- The classic treatise on Schreinemakers Analysis: E-An Zen (1966) Construction of Pressure-Temperature Diagrams for Multicomponent Systems after the Method of Schreinemakers -- A Geometric Approach. U.S. Geol. Surv. Bull. 1225, 56p.
- See also: John Winter (2001), An Introduction to Igneous and Metamorphic Petrology, Prentice Hall, pages 527-530 for an additional description and examples of the Method of Schreinemakers.
Teaching Activities and Problem Sets
- Schreinemakers Problem #1 - This is a fairly basic Schreinemakers problem: identifying the sequence of stable and metastable reactions around two invariant points. The phases involved include diopside, merwinite, akermanite, montecellite, forsterite and wollastonite. There are few reactions, the reactions are easy to balance, and determining stability/metastability is straightforward. The exercise comes from Dexter Perkins.
- Schreinemakers Problem #2 - This is a standard Schreinemakers problem: identifying the sequence of stable and metastable reactions around an invariant point. Phases involved include pyrope, spinel, enstatite, sillimanite, and cordierite. The exercise comes from Dexter Perkins.
- Schreinemakers Problem #3 - This is a standard Schreinemakers problem: identifying the sequence of stable and metastable reactions around an invariant point. The phases involved include anorthite, grossular, CaTs, kyanite, and quartz. The added twist is that this problem requires calculating the volume and entropies of reaction, and use of the Clausius-Clapeyron Equation, so that the slopes of the reaction curves are correct, and so that the correct enantiomorph solution is found. The exercise comes from Dexter Perkins.

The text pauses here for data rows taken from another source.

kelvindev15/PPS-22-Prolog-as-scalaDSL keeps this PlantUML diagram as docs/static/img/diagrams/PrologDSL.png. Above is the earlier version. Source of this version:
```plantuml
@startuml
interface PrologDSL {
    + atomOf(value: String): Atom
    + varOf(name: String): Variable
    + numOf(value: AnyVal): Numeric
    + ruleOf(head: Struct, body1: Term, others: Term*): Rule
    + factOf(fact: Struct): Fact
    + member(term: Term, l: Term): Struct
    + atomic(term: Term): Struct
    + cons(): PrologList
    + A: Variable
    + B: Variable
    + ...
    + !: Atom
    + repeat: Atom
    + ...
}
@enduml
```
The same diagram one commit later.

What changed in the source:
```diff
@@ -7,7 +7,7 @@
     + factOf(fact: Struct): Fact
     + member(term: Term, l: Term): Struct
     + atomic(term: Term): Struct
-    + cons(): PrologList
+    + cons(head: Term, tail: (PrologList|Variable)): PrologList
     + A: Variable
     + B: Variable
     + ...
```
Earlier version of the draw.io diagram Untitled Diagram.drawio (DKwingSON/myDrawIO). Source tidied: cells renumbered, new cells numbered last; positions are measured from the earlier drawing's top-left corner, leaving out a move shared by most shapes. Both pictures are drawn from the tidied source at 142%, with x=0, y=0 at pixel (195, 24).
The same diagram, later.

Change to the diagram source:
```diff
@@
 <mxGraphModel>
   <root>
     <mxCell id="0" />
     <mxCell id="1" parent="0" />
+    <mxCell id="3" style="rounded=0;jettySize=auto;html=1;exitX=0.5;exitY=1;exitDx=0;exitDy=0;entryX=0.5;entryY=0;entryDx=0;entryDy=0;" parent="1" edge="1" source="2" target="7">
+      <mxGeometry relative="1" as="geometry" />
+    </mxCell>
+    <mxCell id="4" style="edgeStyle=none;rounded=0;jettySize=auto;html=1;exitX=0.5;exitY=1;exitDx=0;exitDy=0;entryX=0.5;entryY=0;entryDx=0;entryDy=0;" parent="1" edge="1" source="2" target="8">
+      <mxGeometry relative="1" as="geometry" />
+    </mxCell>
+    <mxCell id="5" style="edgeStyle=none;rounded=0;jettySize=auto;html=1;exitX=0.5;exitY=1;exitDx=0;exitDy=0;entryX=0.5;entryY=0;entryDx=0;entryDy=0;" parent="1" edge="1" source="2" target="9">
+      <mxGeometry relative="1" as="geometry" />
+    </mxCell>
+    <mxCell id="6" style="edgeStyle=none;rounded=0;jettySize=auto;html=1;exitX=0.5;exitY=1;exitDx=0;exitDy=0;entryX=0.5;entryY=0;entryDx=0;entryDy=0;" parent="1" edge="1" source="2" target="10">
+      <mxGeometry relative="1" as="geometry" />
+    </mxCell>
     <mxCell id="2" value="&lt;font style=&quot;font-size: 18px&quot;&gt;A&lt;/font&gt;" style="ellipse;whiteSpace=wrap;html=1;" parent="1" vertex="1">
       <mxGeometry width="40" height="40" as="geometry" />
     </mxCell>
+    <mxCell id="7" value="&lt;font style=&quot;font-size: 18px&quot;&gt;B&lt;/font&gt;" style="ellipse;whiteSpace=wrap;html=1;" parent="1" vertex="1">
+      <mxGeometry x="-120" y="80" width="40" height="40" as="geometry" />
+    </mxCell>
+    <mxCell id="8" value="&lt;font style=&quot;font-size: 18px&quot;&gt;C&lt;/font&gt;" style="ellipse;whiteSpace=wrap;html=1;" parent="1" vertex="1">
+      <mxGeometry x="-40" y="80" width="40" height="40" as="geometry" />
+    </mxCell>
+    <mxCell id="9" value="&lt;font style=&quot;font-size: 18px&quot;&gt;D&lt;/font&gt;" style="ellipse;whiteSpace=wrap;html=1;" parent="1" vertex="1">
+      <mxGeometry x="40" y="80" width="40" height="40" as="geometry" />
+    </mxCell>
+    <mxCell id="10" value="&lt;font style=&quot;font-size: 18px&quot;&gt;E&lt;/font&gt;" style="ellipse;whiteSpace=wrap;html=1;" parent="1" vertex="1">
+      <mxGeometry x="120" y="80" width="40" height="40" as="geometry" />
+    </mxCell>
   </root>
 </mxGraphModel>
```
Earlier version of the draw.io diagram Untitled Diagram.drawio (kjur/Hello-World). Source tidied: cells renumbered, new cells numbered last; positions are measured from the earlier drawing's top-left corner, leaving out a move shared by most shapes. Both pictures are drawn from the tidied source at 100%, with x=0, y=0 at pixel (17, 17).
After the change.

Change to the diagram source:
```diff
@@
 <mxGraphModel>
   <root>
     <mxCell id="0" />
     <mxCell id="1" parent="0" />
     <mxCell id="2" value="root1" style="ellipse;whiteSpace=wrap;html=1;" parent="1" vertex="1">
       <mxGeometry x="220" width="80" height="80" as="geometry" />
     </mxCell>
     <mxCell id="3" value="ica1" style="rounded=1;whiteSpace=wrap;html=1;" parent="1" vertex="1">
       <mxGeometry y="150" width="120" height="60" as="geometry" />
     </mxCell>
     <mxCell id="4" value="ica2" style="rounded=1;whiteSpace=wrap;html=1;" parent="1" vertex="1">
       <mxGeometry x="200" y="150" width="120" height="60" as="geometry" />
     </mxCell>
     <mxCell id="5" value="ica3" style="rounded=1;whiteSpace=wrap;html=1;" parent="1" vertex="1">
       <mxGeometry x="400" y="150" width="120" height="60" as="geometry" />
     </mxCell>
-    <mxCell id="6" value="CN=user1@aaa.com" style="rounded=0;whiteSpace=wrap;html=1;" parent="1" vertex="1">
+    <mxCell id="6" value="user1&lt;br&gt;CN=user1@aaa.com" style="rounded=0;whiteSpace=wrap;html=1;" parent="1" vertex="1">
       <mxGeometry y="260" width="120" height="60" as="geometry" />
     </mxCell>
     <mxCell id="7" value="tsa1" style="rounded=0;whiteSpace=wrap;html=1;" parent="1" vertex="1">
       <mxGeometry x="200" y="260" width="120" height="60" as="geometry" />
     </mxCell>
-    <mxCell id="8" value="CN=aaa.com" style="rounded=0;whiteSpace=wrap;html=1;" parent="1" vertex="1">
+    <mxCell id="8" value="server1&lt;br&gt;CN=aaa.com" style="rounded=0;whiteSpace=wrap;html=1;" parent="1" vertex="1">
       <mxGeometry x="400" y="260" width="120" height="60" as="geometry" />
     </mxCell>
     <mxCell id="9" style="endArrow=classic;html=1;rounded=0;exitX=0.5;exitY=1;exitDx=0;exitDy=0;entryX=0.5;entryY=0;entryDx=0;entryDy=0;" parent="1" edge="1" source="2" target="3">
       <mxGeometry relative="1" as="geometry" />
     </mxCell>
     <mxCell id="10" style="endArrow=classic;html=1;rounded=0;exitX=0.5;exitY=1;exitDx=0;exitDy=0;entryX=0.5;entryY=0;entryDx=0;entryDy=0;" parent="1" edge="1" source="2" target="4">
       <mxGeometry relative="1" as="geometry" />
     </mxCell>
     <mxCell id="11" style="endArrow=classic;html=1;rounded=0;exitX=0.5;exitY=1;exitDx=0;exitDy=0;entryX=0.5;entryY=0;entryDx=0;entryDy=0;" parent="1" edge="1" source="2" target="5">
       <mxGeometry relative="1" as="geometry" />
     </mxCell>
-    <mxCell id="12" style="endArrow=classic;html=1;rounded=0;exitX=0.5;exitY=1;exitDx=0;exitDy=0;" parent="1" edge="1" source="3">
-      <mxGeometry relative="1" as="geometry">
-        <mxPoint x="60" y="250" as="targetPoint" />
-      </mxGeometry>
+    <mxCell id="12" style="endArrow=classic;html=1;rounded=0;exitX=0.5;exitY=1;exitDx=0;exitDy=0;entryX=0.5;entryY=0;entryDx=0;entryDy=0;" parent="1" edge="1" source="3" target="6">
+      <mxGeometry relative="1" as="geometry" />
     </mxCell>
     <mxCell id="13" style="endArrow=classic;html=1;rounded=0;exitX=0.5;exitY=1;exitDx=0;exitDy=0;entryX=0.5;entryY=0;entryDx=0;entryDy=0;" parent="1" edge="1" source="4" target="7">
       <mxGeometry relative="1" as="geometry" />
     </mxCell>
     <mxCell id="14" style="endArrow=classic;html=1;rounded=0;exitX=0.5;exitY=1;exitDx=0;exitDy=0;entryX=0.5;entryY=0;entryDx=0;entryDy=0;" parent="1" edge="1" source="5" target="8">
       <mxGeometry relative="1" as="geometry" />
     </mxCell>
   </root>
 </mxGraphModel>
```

- Schreinemakers Problem #4 - This, in principle, is a standard Schreinemakers problem: identifying the sequence of stable and metastable reactions around an invariant point. However the system and phases (margarite, zoisite, anorthite, grossular, prehnite, kyanite) are complicated, reactions are hard to balance, and this problem can be quite difficult for some students. The exercise comes from Dexter Perkins.
- Controls on Mineral Assemblages Lab (Microsoft Word 32kB Mar29 07) - This one week exercise, provided by Dave Pattison at the University of Calgary, includes problems sets involving Schreinemakers' analysis, bulk compositions and mineral assemblages.